BEGIN Input records

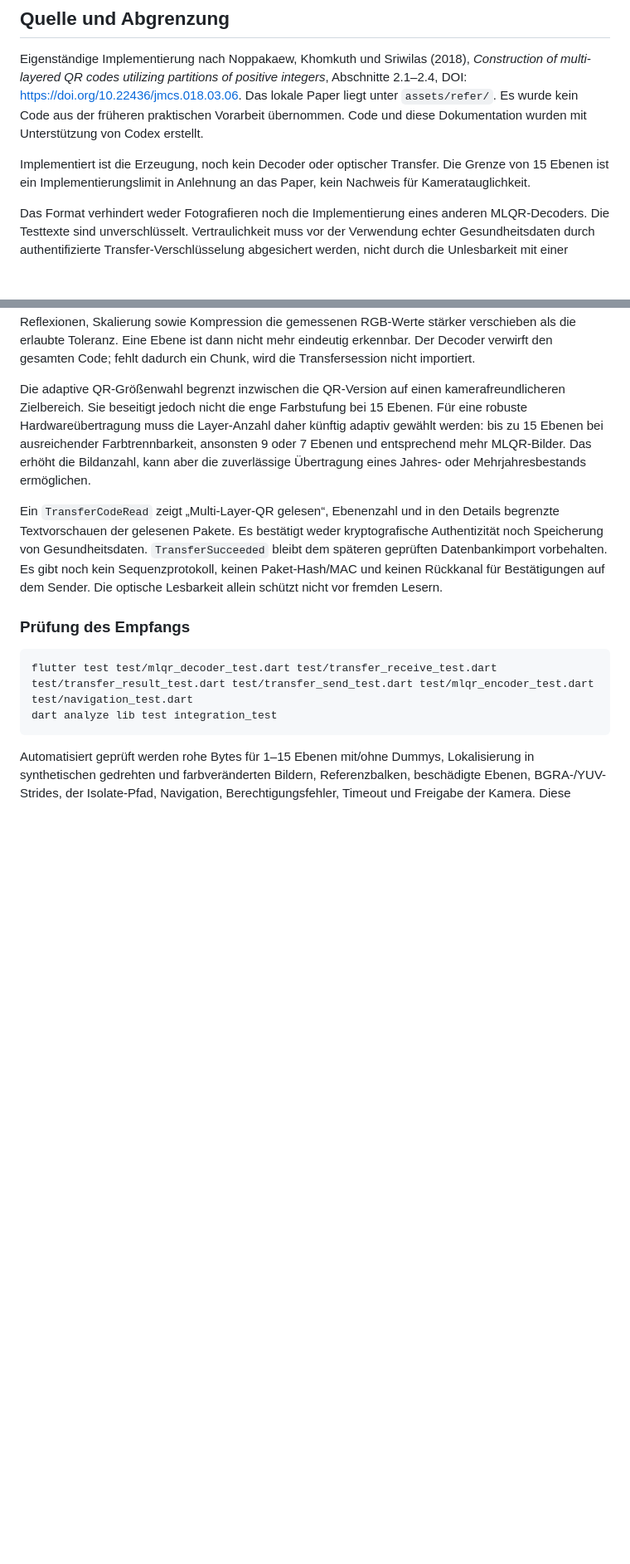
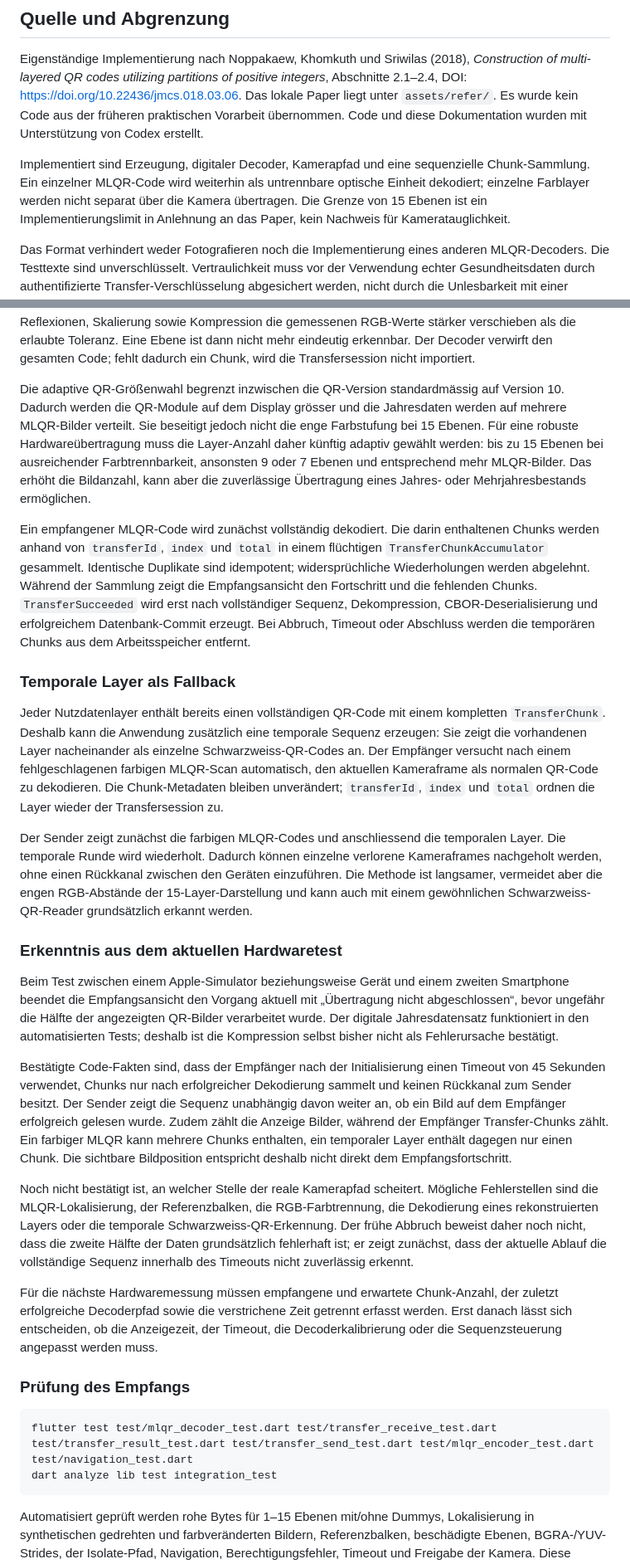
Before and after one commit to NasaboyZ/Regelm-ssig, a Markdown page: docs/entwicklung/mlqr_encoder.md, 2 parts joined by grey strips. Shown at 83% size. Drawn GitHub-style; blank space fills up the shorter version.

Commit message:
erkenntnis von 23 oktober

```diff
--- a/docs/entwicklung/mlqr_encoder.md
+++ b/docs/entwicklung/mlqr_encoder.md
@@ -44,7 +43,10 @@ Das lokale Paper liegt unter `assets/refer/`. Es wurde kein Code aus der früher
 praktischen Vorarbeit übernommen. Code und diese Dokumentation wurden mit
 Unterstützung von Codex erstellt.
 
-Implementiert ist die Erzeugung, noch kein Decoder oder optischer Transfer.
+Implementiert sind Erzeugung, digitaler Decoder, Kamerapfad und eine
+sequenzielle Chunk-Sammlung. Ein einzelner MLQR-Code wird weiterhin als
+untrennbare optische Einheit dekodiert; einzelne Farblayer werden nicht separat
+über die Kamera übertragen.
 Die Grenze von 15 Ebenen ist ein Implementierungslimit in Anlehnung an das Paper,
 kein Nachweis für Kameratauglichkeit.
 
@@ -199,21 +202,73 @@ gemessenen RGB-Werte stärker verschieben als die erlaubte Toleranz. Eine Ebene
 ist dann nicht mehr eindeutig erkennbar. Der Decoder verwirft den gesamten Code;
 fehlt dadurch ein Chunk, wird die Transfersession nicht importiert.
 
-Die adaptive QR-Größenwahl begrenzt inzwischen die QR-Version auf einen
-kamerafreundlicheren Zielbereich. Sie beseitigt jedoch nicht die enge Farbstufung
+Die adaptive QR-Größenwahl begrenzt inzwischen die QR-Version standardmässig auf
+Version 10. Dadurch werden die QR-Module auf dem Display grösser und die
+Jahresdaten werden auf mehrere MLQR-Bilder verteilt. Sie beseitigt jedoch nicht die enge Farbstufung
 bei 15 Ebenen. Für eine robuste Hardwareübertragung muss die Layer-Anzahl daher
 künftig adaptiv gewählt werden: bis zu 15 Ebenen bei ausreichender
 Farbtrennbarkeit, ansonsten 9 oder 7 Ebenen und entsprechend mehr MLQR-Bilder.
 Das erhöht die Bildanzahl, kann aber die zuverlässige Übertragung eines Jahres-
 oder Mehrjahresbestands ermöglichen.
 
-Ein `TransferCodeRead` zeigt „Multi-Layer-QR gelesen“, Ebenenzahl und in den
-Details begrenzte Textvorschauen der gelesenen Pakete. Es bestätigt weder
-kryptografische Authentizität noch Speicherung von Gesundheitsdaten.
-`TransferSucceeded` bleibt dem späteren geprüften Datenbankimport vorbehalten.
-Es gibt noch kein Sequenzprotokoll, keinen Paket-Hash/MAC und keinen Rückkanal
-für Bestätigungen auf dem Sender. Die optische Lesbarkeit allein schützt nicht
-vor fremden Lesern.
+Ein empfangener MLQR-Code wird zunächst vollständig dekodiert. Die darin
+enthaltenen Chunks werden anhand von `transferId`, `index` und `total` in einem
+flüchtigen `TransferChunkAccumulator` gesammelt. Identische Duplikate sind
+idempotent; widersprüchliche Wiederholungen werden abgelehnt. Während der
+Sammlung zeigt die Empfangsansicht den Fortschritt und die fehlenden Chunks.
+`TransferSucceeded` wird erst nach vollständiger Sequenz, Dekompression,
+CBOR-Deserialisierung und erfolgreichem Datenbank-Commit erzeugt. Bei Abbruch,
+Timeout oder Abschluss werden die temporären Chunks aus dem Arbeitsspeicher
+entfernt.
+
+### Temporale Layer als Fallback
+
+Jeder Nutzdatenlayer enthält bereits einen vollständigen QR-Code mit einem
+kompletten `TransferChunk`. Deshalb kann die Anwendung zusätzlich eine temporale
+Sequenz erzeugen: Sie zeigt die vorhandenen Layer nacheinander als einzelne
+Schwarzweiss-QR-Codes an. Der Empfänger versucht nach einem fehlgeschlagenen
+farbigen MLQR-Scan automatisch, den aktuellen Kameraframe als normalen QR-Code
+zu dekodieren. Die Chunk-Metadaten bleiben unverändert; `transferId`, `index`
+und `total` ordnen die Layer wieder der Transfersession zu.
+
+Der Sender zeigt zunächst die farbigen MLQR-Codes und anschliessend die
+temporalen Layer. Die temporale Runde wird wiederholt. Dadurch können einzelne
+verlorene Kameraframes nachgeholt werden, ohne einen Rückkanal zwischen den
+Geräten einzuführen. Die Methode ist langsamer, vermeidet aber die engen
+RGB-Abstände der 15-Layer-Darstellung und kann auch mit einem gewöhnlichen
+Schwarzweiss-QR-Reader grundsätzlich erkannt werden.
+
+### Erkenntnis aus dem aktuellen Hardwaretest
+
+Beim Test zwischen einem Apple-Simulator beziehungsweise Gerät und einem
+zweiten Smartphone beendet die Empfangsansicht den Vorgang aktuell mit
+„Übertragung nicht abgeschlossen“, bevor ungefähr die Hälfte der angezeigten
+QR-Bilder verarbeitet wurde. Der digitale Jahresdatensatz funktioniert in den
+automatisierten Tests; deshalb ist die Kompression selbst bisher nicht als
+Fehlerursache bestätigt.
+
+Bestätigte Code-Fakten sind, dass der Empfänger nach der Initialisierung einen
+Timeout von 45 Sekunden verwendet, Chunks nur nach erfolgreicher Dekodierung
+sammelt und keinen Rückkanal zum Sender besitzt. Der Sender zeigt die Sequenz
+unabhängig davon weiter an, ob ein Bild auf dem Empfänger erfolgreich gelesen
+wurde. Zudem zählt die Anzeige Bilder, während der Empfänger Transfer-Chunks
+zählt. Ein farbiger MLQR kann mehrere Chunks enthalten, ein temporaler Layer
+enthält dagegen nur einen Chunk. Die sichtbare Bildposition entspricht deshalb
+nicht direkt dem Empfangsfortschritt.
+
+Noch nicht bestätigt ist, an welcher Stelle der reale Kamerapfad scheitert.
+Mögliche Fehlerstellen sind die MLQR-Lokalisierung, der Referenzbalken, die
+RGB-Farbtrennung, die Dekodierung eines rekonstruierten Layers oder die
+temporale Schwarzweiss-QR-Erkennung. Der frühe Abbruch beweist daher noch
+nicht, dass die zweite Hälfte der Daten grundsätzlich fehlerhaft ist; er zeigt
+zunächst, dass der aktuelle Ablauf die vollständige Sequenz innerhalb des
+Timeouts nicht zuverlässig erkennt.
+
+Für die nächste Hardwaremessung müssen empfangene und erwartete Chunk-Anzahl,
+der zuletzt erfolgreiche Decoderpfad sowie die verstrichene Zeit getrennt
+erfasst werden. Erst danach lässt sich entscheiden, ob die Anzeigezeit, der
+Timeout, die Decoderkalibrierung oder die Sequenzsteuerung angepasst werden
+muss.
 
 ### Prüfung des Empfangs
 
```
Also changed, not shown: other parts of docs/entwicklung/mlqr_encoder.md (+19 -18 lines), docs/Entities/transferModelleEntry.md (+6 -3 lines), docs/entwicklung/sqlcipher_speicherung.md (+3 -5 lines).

END Input records

Exercise instructions
Across the entries, state how many lines contain "Kamerapfad", giving the number only.

Exercise answer
2